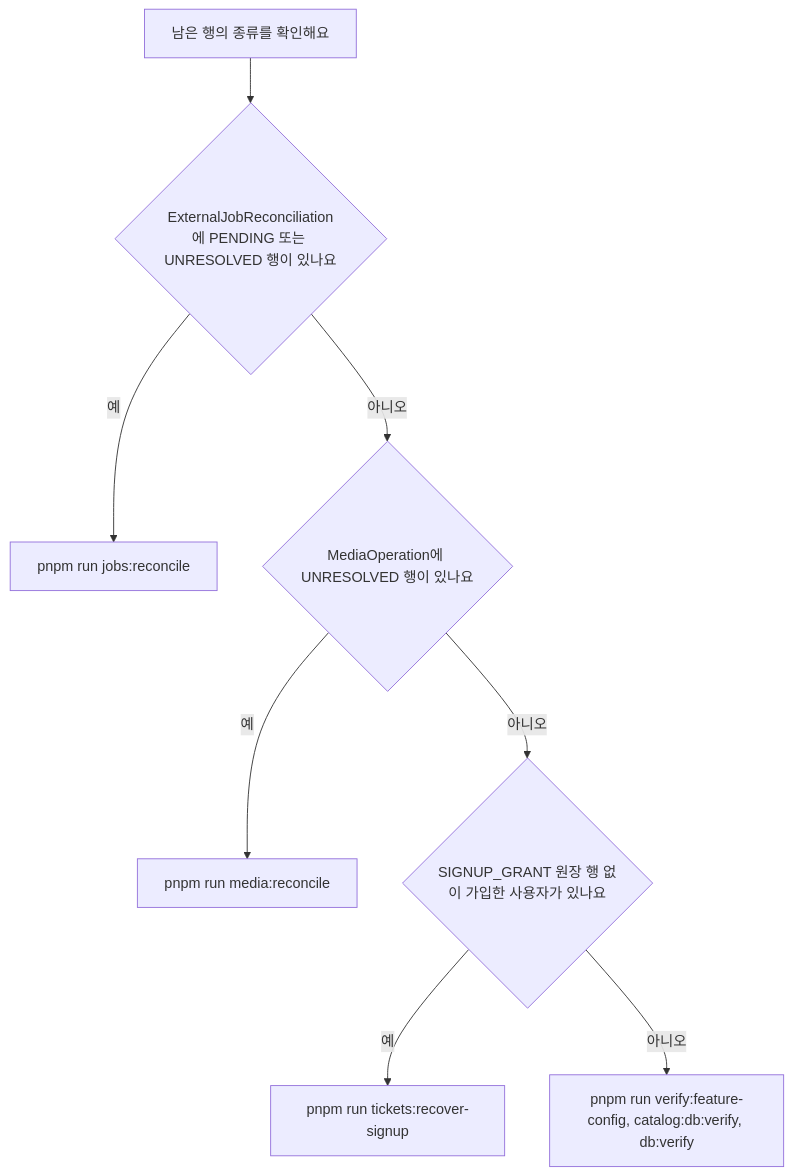
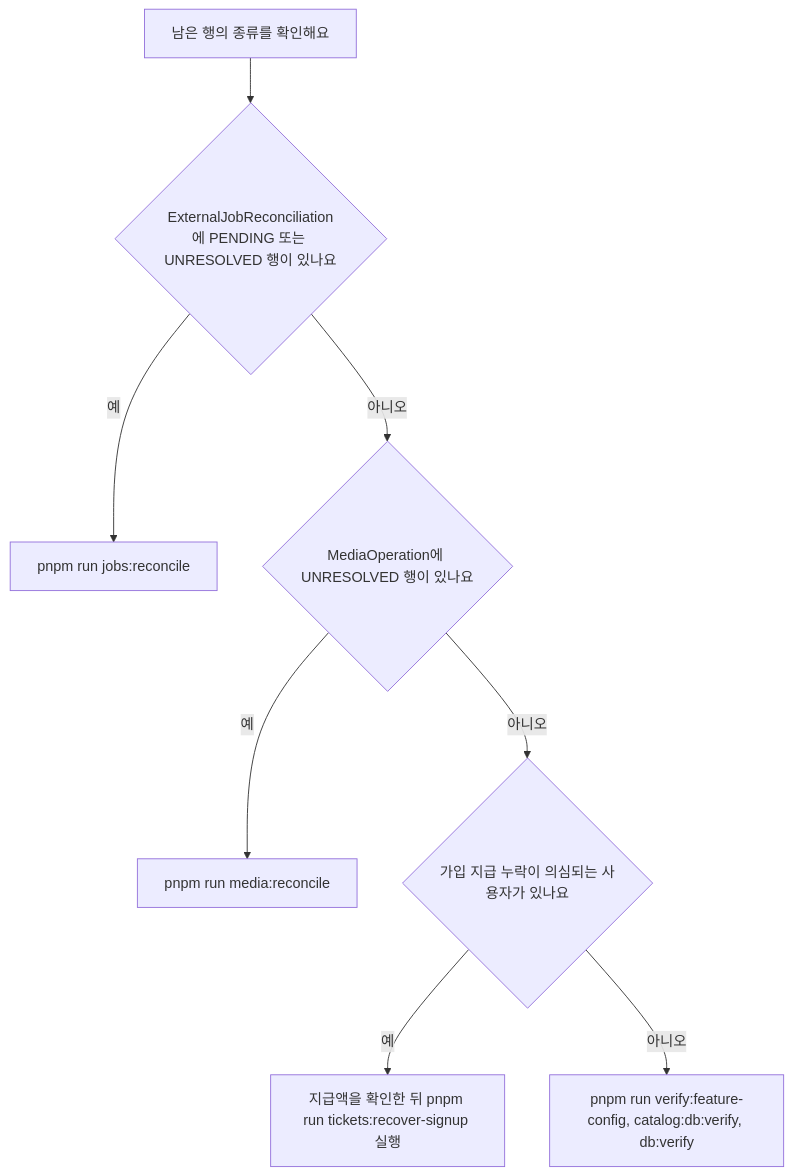
The diagram in openwiki/operations/recovery-runbook.md (leey00nsu/copy-singer), drawn with Mermaid before and after one commit. The commit also changed other lines of this file and 13 other files, not shown here.

````diff
--- a/openwiki/operations/recovery-runbook.md
+++ b/openwiki/operations/recovery-runbook.md
@@ -58,10 +58,10 @@
 ```mermaid
 flowchart TD
   A["남은 행의 종류를 확인해요"] --> B{"ExternalJobReconciliation에 PENDING 또는 UNRESOLVED 행이 있나요"}
   B -->|"예"| C["pnpm run jobs:reconcile"]
   B -->|"아니오"| D{"MediaOperation에 UNRESOLVED 행이 있나요"}
   D -->|"예"| E["pnpm run media:reconcile"]
-  D -->|"아니오"| F{"SIGNUP_GRANT 원장 행 없이 가입한 사용자가 있나요"}
-  F -->|"예"| G["pnpm run tickets:recover-signup"]
+  D -->|"아니오"| F{"가입 지급 누락이 의심되는 사용자가 있나요"}
+  F -->|"예"| G["지급액을 확인한 뒤 pnpm run tickets:recover-signup 실행"]
   F -->|"아니오"| H["pnpm run verify:feature-config, catalog:db:verify, db:verify"]
 ```
````
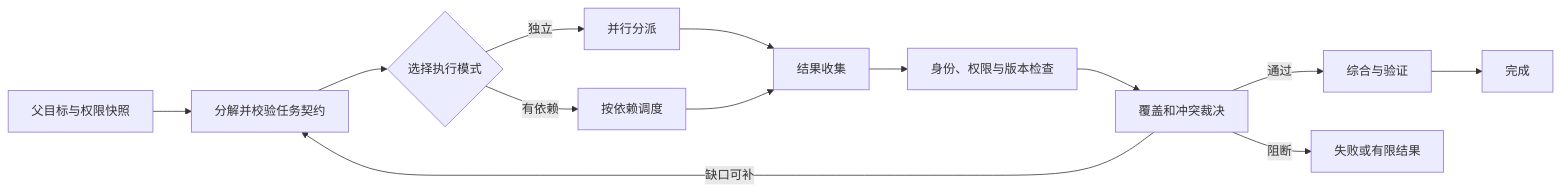
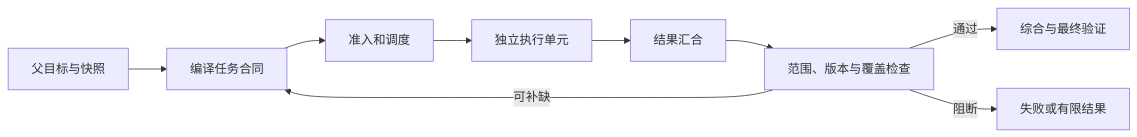
Before and after one commit to upJiang/jiang-blog-vitepress: the diagram in docs/ai-agent/multi-agent-orchestration.md, drawn with Mermaid. The commit also changed other lines of this file and 365 other files, not shown here.

````diff
--- a/docs/ai-agent/multi-agent-orchestration.md
+++ b/docs/ai-agent/multi-agent-orchestration.md
@@ -60,15 +105,11 @@
 ```mermaid
 flowchart LR
-    A[父目标与权限快照] --> B[分解并校验任务契约]
-    B --> C{选择执行模式}
-    C -->|独立| D[并行分派]
-    C -->|有依赖| E[按依赖调度]
-    D --> F[结果收集]
-    E --> F
-    F --> G[身份、权限与版本检查]
-    G --> H[覆盖和冲突裁决]
-    H -->|通过| I[综合与验证]
-    H -->|缺口可补| B
-    H -->|阻断| J[失败或有限结果]
-    I --> K[完成]
+    A[父目标与快照] --> B[编译任务合同]
+    B --> C[准入和调度]
+    C --> D[独立执行单元]
+    D --> E[结果汇合]
+    E --> F[范围、版本与覆盖检查]
+    F -->|通过| G[综合与最终验证]
+    F -->|可补缺| B
+    F -->|阻断| H[失败或有限结果]
 ```
````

* * * *

> The problem: Copy the lines that hold the word "agent". Take them from the records above.

> Response:
Before and after one commit to upJiang/jiang-blog-vitepress: the diagram in docs/ai-agent/multi-agent-orchestration.md, drawn with Mermaid. The commit also changed other lines of this file and 365 other files, not shown here.
--- a/docs/ai-agent/multi-agent-orchestration.md
+++ b/docs/ai-agent/multi-agent-orchestration.md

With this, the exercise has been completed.